Ag Lit Bit
After a 30-year hiatus, I returned to Germany and Austria with my husband to celebrate our 30th anniversary. We had visited this region on our honeymoon and felt it would be the perfect way to kick-off the next 30 years. It didn’t disappoint! I must say that on our trip many years ago I didn’t have the same curiosity about farming as my focus then was more on food (not where it came from, but how delicious it tasted), scenery and local traditions.
Our typical vacations are not meticulously planned as we design our days to explore via car to stop where we see interesting sights and then find that perfect spot to seek a room for the night. This can be challenging when you don’t speak the local language but has always worked out for us due to the kindness of strangers and the welcoming spirit of locals.

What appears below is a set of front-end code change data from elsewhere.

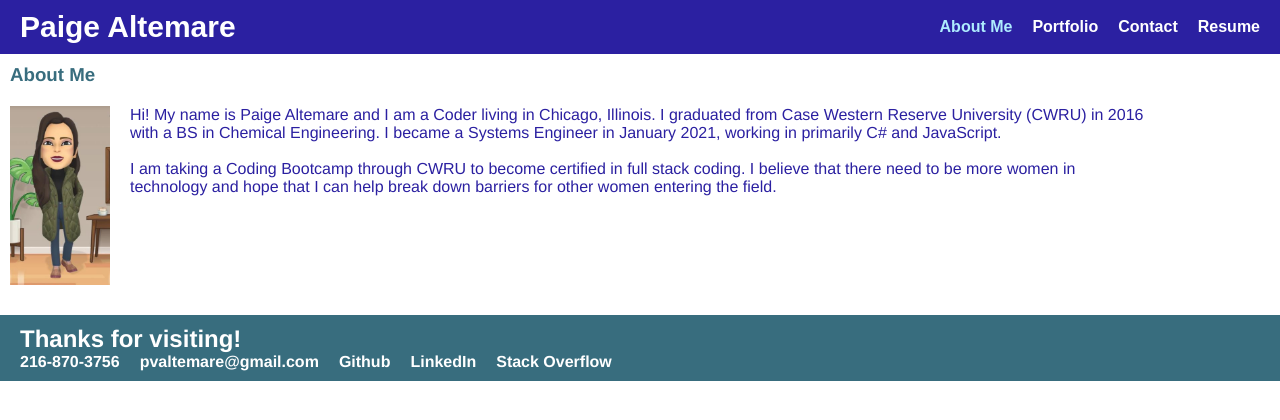
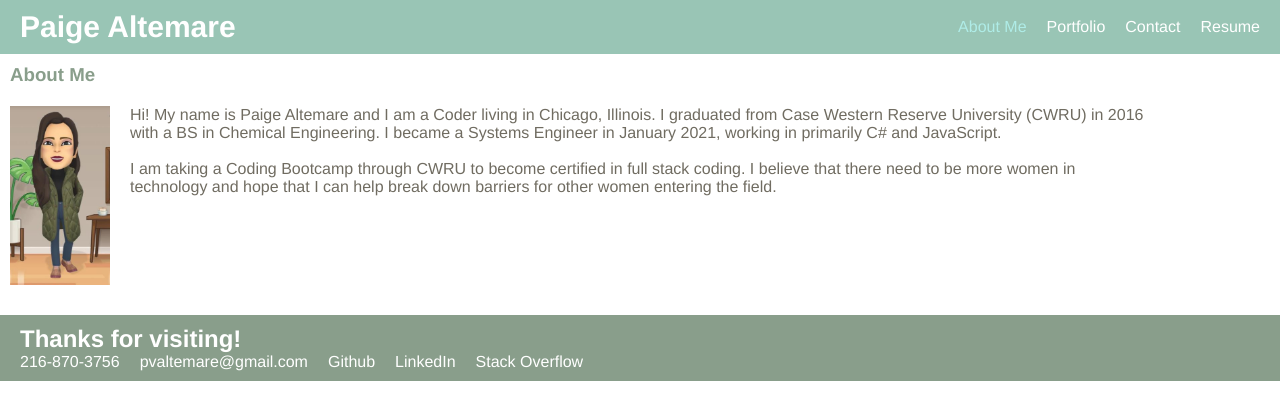
Before and after one commit to pvalte/project-portfolio, a React (Create React App) app: page / in a window 1280 px wide. Shown: the top 420 px of the page. Built offline with nearby package versions, Linux system fonts and the light colour scheme.

Commit message:
update colors

```diff
--- a/src/components/Footer/index.js
+++ b/src/components/Footer/index.js
@@ -3,7 +3,7 @@ import React from 'react';
 function Footer() {
     const footerStyle = {
         color: "white",
-        backgroundColor: "rgb(56, 109, 126)",
+        backgroundColor: "#899E8B",
         padding: "10px",
         margin: "20px 0 0 0"
     };
--- a/src/components/Header/index.js
+++ b/src/components/Header/index.js
@@ -4,9 +4,8 @@ import Navigation from '../Navigation';
 function Header(props) {
   const headerStyle = {
     color: "white",
-    backgroundColor: "rgb(43, 32, 161)",
+    backgroundColor: "#99C5B5",
     padding: "10px",
-    fontFamily: "Arial",
     display: "flex",
     flexWrap: "wrap",
     justifyContent: "space-between",
--- a/src/index.css
+++ b/src/index.css
@@ -1,7 +1,8 @@
 :root {
-  --primary-color: rgb(56, 109, 126);
-  --secondary-color: rgb(43, 32, 161);
-  --tertiary-color: rgb(174, 235, 254);
+  --primary-color: #99c5b5;
+  --fourth-color: #899e8B;
+  --secondary-color: #706C61;
+  --tertiary-color: #afece7;
 }
 
 * {
@@ -17,7 +18,7 @@ body {
 }
 
 h1 {
-  color: var(--primary-color);
+  color: var(--fourth-color);
   font-weight: bold;
   padding: 10px;
 }
@@ -26,7 +27,6 @@ h1 {
 a {
   color: var(--tertiary);
   text-decoration: none;
-  font-weight: bold;
   padding: 10px;
 }
 
@@ -116,7 +116,10 @@ textarea {
 
 button {
   margin: 12px 0 0 0;
-  padding: 2px;
+  padding: 5px;
+  border: none;
+  outline: none;
+  border-radius: 3px;
   background-color: var(--secondary-color);
   color: white;
 }
```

Our first glimpse of the German countryside resulted in several road stops to take pictures of the breathtaking yellow fields of something. With no Wi-Fi (which was a strange feeling) we guessed and guessed what in the world this crop was and couldn’t stop pulling over to take more pictures as the contrasting yellow and lush green fields were amazing.
Shortly after that, we were on the road with cows right next to us followed by endless other ‘agriculture’ moments. We were fortunate to be there during spargel (white asparagus) season. Unlike our green asparagus, this grows underground and was in stores, farm stands and even boxes along the road where you could take a box and leave your money behind. I finally had it one night cooked in a light stock with melted butter, a few potatoes and a couple of slices of thin ham.
Our 10 days included seeing many small farms with much diversity. I had so many questions and wished I could pull over to talk with the farmers, however, my mastery of the language didn’t go much beyond danke, guten morgen, zimmer and toilette (that would be another whole column). I did try to converse with a local butcher who had a jar up on the counter above the beef in one case (see photo). I came to understand that this was used to show the consumer what the animal’s diet was for the meat sold below. We tried to talk more, but language got in the way.
While I could fill this Co-Operator with more, it suffices to say we enjoyed a wonderful time exploring the culture and agriculture abroad. FYI, we learned that rapeseed, a flowering member of the family Brassicaceae (mustard or cabbage family) was in full yellow bloom on those farm fields. The crop is cultivated mainly for its oil-rich seed and is grown extensively in Germany.